“London Human Rights Lawyer Amal Alamuddin is Engaged,” reads the cheeky headline on Slate writer Ben Mathis-Lilley’s clever riff on the news that Hollywood’s most famous confirmed bachelor is shedding his status to marry the British-Lebanese lawyer. The news that George Clooney is tying the knot a second time is more than the end of a lot of puckish wistful thinking inspired by his carousel of romantic relationships. And Alamuddin and Clooney’s engagement is an interesting rewrite to the sorts of Hollywood romances that normally grace the grocery checkout racks.
In the past, Clooney seemed to be living out one sort of Hollywood ideal, operating his private passions on two separate tracks. In the past decade and a half, he’s dated models, actresses and reality television stars; in pursuit of his other passion, he contracted malaria on human rights missions in Africa and turned his focus to Sudan.
Clooney is entitled to conduct his life however he pleases, but his girlfriends never quite seemed like partners. When the women in Clooney’s life shared his profession, they were at very different stages in their careers. And whether or not they were actors, they did not share headlines with Clooney in his advocacy work. Those relationships looked a lot like the old fairy tale standard in which a woman’s life was transformed by the love of a powerful man. Clooney might have been more democratic than Prince Charming; he shared the love rather than elevating just one woman. But those relationships seemed like a bit of an anachronism.
So there’s something delightful and very contemporary about the fact that Clooney is settling down with Alamuddin, a woman who not only shares his interests in international law and human rights, but also has a resume so impressive that it feels like news that she deemed him worthy. Alamuddin’s work has touched the ongoing conflict in Syria and the annexation crisis in Ukraine. She was one of Julian Assange’s lawyers during the attempt to extradite him to Sweden. Clooney has used his celebrity to bring attention to his political priorities; Alamuddin brings actual legal credentials and professional experience.
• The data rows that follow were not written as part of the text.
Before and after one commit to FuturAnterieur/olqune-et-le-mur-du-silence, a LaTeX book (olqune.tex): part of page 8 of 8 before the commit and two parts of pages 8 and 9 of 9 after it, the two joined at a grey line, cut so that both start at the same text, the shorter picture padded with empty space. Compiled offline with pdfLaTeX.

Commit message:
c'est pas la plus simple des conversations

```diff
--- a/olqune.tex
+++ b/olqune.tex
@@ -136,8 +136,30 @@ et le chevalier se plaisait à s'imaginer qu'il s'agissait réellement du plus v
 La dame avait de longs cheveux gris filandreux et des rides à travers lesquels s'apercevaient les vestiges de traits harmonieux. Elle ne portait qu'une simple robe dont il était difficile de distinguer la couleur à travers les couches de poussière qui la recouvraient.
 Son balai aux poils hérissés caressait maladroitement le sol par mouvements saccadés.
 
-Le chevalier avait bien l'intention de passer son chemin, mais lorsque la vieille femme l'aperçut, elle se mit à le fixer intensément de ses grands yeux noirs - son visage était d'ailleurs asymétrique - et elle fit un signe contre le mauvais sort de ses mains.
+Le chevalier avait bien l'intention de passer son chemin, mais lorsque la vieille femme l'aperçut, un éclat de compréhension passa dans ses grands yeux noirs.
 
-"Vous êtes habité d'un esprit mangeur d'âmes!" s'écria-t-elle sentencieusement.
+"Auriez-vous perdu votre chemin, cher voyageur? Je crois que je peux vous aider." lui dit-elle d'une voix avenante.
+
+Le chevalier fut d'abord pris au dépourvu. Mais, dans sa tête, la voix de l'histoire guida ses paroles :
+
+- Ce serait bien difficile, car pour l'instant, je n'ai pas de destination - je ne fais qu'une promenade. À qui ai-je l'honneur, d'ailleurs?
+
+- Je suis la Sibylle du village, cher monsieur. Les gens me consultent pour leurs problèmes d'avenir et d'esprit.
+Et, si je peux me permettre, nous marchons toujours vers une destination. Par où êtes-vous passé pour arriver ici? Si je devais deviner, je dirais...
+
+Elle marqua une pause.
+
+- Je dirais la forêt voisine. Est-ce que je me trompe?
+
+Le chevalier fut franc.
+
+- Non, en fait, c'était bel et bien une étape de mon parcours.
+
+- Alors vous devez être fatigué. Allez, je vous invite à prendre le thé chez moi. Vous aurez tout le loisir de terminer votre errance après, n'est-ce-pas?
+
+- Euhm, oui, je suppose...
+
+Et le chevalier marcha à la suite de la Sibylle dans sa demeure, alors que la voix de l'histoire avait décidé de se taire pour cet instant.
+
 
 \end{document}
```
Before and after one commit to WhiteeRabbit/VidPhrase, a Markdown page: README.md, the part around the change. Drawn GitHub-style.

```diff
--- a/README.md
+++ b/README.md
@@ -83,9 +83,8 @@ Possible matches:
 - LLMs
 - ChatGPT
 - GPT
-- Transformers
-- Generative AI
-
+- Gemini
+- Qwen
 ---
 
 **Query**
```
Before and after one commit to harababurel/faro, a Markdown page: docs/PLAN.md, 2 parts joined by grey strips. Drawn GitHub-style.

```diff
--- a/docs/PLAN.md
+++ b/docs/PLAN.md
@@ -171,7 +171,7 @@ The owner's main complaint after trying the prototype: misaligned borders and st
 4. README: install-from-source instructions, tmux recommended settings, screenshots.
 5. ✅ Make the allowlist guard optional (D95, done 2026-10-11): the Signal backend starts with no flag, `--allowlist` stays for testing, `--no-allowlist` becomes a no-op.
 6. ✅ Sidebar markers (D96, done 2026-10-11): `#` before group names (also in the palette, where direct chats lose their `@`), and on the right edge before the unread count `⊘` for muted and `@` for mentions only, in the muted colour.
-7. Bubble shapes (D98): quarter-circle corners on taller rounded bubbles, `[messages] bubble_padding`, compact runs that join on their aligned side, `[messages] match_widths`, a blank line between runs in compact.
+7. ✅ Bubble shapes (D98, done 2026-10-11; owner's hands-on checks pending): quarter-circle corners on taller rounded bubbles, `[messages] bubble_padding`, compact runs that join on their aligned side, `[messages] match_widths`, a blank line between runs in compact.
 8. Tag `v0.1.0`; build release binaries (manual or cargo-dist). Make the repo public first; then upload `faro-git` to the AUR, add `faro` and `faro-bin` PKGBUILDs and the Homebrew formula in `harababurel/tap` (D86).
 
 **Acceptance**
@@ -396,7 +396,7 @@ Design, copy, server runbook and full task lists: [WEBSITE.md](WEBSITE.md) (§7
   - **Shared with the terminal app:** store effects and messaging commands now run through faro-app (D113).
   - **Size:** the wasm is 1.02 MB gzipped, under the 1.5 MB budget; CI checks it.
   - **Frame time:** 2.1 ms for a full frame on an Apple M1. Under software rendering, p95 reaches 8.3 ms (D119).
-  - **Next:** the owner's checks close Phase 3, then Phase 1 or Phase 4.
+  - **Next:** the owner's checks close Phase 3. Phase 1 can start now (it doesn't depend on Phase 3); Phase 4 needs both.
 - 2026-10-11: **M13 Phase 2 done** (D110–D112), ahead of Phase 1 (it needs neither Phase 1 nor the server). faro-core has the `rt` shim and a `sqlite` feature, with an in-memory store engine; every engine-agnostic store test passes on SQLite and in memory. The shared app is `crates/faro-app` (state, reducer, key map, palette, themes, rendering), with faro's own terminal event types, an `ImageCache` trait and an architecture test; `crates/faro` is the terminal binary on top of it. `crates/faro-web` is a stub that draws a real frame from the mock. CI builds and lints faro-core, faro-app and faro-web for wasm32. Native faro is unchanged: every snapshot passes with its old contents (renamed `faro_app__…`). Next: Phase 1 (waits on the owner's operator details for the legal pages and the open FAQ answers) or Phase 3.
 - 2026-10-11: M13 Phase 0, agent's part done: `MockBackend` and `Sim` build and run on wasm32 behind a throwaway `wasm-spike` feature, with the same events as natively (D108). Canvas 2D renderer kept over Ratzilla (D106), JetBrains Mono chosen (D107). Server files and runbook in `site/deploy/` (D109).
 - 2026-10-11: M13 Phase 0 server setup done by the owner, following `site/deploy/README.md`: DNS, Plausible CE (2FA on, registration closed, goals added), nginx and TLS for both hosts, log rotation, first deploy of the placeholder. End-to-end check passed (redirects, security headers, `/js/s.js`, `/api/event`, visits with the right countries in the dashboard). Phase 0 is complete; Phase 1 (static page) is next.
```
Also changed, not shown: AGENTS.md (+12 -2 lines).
The pairing suggests that, in another way, the stars are just like us. As Eli Finkel, lead author of a study from Northwestern University released earlier this year, put it, Americans’ expectations for our marriages have changed. “They’re asking less of their marriage regarding basic physiological and safety needs, but they’re asking more of their marriage regarding higher psychological needs like the need for personal growth,” he said when the study came out. “Americans look to their marriage to help them ‘find themselves’ and to pursue careers and other activities that facilitate the expression of their core self.”
Celebrities who collaborate professionally, such as Jay-Z and Beyoncé Knowles-Carter, who are hitting the road for a joint tour with a charity component, may be able to hit a higher bar for that sort of achievement than those of us watching them from the cheap seats. But that difference in scope does not actually indicate a difference in kind. George Clooney is just catching up to his famous peers and to the rest of us, recognizing that the contemporary fairy tale relies much less on the benevolence and bravery of Prince Charming and more on the dream of being the sort of couple that rides off to fight dragons together.